If the details of the tour sound a little bit dubious, the testimonials of the cosmetics caked blond folks who’ve taken the cruise, and those who lead them will reassure you that this is completely unlike the “blue water” cruises you’ve heard about. Steamboatin’ cruises (perpetual emphasis on the apostrophe blank, because it’s fucking colloquial and hence authentic) take you to the heart of America where you can witness the majesty and splendor of Ohio cornfields and admire the fully restored celebrations of institutionalized racial exploitation all set to a grating loop of canned popular American folk song clips.

It's one thing to read about these things or have them recited to you by the strung out tour manager, but its another thing entirely to go on shore yourself, and "go back in time" to see the plantations and re-live American history (which I'm beginning to gather includes whipping) the way mark Twain would have (only with a buffet line). We love the plantations and American history and on Steamboatin' tours you can see the plantations and really enjoy it just as much as we do.

One assumes that the women behind the matte-finish all-weather exterior are referring to the melanin endowed crew of the boat, prominently featured performing authentically menial duties. They may not all be authentically “black” but they are definitely not white.

On board in your tacky suite you can sit awkwardly in uncomfortable furniture and pretend to read, or even write things down. On deck after enjoying any number of authentic meatballs, hushpuppies and/or dumplings you can stand on deck and gaze at the thrilling paddle wheel churning you at 8 miles an hour past an authentic river bank like they used to have back then.

If you're tired of artificial vacations, and want a truly authentic one in which you are able to really "get situated" and unpack and experience authentic local American culture and plantations between meals, then come on down and join us on the beautiful and historic Delta Queen Steamboat where the only thing historically inauthentic is that we don't openly speak about our racism, we just keep it in our heartland.

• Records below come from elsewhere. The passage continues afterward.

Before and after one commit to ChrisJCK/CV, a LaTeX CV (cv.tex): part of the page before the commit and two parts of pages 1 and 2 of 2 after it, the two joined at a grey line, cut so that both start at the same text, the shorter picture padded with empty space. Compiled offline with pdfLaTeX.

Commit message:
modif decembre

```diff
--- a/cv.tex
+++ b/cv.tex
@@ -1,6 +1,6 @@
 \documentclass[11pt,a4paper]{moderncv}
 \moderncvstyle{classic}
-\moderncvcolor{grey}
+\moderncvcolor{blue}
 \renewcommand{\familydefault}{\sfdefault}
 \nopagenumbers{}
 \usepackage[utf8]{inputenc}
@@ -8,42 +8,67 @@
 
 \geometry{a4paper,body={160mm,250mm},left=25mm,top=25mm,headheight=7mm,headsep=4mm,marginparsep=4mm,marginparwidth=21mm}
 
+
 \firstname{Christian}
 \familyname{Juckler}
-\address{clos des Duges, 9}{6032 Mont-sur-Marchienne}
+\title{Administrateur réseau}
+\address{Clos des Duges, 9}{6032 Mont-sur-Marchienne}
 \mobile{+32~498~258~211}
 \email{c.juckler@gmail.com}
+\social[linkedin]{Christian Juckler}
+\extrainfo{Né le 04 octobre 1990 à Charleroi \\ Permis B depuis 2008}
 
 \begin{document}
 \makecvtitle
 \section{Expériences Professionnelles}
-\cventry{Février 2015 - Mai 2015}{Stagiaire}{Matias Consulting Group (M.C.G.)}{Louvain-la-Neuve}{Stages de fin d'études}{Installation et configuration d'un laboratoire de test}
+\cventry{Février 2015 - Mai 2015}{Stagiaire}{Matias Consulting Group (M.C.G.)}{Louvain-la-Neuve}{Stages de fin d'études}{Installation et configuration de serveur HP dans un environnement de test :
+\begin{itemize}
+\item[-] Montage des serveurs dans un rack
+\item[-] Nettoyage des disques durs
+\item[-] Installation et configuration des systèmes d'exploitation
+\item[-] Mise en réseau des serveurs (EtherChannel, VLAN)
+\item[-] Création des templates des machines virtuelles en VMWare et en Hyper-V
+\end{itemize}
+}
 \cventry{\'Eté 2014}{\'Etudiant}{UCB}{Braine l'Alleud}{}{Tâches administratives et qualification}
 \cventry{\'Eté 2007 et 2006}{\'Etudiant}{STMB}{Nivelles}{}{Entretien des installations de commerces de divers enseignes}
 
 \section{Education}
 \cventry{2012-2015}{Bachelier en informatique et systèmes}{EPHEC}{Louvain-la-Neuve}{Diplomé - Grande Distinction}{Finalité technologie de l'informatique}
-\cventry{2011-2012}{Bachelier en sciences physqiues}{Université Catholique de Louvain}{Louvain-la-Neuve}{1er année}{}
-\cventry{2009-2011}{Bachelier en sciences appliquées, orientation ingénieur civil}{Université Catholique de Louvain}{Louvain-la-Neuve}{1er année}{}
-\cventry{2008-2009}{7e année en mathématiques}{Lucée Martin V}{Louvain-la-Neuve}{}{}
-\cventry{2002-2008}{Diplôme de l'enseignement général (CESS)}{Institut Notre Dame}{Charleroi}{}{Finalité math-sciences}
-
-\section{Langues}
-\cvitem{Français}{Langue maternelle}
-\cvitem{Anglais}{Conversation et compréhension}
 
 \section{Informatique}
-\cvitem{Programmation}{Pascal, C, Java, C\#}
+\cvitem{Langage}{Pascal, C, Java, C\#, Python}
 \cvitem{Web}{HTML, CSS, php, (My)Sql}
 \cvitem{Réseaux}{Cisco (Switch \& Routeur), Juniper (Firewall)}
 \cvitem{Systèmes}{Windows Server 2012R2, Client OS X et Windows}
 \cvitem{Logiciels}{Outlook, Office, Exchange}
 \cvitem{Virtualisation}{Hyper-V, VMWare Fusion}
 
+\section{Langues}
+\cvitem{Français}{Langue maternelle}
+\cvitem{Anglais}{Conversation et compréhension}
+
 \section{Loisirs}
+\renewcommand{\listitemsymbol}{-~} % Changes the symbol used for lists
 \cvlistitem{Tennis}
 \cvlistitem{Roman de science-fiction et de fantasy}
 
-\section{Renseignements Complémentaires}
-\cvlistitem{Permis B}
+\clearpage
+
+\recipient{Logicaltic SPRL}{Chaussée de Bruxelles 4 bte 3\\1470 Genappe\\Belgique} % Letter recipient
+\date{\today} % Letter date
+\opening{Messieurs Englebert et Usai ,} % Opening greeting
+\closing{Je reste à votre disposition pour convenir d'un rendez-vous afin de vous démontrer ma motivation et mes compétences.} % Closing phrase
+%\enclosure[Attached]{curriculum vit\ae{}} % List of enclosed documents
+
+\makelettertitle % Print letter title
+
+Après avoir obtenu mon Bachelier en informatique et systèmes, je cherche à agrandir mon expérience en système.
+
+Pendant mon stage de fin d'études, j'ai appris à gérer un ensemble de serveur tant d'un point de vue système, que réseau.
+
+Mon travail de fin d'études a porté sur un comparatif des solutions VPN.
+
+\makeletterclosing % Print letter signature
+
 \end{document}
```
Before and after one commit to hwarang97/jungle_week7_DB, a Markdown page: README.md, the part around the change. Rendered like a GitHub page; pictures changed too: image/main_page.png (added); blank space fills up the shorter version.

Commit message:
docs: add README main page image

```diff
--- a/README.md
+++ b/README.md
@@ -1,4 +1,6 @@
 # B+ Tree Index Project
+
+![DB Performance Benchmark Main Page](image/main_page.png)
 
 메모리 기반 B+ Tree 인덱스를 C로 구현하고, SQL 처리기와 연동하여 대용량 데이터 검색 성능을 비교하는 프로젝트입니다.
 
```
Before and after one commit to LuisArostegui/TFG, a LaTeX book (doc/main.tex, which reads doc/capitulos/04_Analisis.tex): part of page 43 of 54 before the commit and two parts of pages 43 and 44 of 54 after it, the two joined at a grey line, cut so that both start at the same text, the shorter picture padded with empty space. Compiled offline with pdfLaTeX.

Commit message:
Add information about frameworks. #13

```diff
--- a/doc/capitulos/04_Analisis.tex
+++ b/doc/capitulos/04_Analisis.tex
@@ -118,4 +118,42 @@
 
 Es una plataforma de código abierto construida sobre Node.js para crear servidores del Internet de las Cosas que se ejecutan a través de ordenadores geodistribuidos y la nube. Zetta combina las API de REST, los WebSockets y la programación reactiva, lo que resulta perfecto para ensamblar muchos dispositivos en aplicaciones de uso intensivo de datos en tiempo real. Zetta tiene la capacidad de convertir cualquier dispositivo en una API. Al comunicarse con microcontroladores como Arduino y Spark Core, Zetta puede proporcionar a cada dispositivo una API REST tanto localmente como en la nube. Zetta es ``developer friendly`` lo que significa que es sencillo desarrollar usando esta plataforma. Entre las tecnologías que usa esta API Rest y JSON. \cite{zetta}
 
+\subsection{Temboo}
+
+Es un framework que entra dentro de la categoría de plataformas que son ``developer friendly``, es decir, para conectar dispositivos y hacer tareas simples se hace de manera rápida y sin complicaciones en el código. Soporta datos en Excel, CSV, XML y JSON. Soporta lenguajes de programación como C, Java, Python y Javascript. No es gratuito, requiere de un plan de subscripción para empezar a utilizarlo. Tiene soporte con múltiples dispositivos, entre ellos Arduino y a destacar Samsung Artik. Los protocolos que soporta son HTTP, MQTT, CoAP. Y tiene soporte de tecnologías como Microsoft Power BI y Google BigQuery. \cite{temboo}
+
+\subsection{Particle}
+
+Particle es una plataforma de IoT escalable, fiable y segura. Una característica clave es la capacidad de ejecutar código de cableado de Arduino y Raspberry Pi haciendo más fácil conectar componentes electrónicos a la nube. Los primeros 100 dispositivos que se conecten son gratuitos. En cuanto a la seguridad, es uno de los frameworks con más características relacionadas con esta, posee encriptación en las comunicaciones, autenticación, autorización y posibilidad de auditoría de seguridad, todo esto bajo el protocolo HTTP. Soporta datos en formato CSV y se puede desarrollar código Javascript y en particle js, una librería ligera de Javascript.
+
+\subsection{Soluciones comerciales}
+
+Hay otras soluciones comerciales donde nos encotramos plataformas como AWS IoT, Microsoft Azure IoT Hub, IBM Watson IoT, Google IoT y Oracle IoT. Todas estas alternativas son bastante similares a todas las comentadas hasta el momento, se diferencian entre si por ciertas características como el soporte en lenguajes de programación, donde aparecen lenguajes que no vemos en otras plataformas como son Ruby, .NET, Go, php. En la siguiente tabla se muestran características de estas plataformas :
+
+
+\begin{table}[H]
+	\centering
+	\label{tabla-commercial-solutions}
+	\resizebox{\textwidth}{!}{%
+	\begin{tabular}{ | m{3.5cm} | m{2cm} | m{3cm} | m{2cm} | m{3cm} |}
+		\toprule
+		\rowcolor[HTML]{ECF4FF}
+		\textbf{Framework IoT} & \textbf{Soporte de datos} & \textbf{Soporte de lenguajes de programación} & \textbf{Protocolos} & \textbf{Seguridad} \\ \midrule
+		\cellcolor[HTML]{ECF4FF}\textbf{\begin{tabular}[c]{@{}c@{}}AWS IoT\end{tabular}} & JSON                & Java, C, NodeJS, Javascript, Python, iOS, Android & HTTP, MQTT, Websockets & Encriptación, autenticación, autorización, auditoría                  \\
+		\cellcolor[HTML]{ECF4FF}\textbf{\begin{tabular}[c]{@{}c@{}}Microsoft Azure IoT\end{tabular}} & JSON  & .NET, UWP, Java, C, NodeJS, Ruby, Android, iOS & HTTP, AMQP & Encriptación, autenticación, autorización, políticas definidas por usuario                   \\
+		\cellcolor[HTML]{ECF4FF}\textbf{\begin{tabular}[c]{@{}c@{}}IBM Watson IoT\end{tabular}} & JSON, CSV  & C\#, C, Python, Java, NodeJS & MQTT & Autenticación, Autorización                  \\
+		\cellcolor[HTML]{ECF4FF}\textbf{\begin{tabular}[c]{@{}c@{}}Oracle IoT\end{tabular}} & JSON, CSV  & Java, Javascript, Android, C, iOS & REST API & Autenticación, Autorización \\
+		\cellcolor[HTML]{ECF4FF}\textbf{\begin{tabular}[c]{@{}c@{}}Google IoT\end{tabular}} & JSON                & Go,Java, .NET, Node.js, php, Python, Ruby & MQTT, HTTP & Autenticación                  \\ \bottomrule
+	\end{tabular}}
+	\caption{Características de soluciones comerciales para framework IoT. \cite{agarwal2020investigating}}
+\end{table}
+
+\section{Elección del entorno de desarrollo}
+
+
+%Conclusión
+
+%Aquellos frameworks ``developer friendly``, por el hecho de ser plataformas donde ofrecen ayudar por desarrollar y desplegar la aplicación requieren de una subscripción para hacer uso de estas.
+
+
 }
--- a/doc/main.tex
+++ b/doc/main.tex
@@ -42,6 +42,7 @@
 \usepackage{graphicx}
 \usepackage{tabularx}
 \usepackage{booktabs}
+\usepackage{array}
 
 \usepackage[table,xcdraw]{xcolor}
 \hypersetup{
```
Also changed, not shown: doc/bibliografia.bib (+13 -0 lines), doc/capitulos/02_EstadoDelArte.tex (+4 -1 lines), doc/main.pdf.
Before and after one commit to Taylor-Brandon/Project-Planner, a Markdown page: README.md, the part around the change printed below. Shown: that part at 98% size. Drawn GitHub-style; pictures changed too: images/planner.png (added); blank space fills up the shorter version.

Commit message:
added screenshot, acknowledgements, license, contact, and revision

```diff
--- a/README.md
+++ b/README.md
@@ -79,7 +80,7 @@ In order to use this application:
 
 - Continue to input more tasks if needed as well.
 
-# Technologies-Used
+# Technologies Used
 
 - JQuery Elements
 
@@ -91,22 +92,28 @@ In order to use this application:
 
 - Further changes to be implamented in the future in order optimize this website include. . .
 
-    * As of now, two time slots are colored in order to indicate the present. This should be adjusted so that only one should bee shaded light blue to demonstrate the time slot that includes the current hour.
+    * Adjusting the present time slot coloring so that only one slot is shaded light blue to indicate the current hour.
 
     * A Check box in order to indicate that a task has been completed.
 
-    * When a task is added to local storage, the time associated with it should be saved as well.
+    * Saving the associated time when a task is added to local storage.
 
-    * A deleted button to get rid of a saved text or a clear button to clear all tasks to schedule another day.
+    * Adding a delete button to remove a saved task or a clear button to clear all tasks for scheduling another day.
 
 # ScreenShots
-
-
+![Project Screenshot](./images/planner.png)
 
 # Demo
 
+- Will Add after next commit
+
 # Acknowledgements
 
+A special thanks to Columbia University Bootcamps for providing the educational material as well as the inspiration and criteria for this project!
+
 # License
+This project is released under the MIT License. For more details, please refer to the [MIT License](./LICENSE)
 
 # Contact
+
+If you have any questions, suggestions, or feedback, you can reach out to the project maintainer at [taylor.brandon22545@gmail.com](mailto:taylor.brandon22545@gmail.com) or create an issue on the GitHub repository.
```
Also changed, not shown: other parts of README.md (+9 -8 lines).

The Delta Queen and her sister ships do have an inherent historical value at least, completely removed from this context, but as of this writing they are no longer plying the muddy waters of middle Americana, and are in fact up for sale. So that makes this video like, rare right?

Because I know you want to read it, I present you with every single goddamned page of the Steamboatin' brochure included with this video.

And of course the rare shore tour certificate. I was lucky enough to get an authentic original in my copy of the Steamboatin' promotional video.

1 comment:

Regis said...

Now that's good history.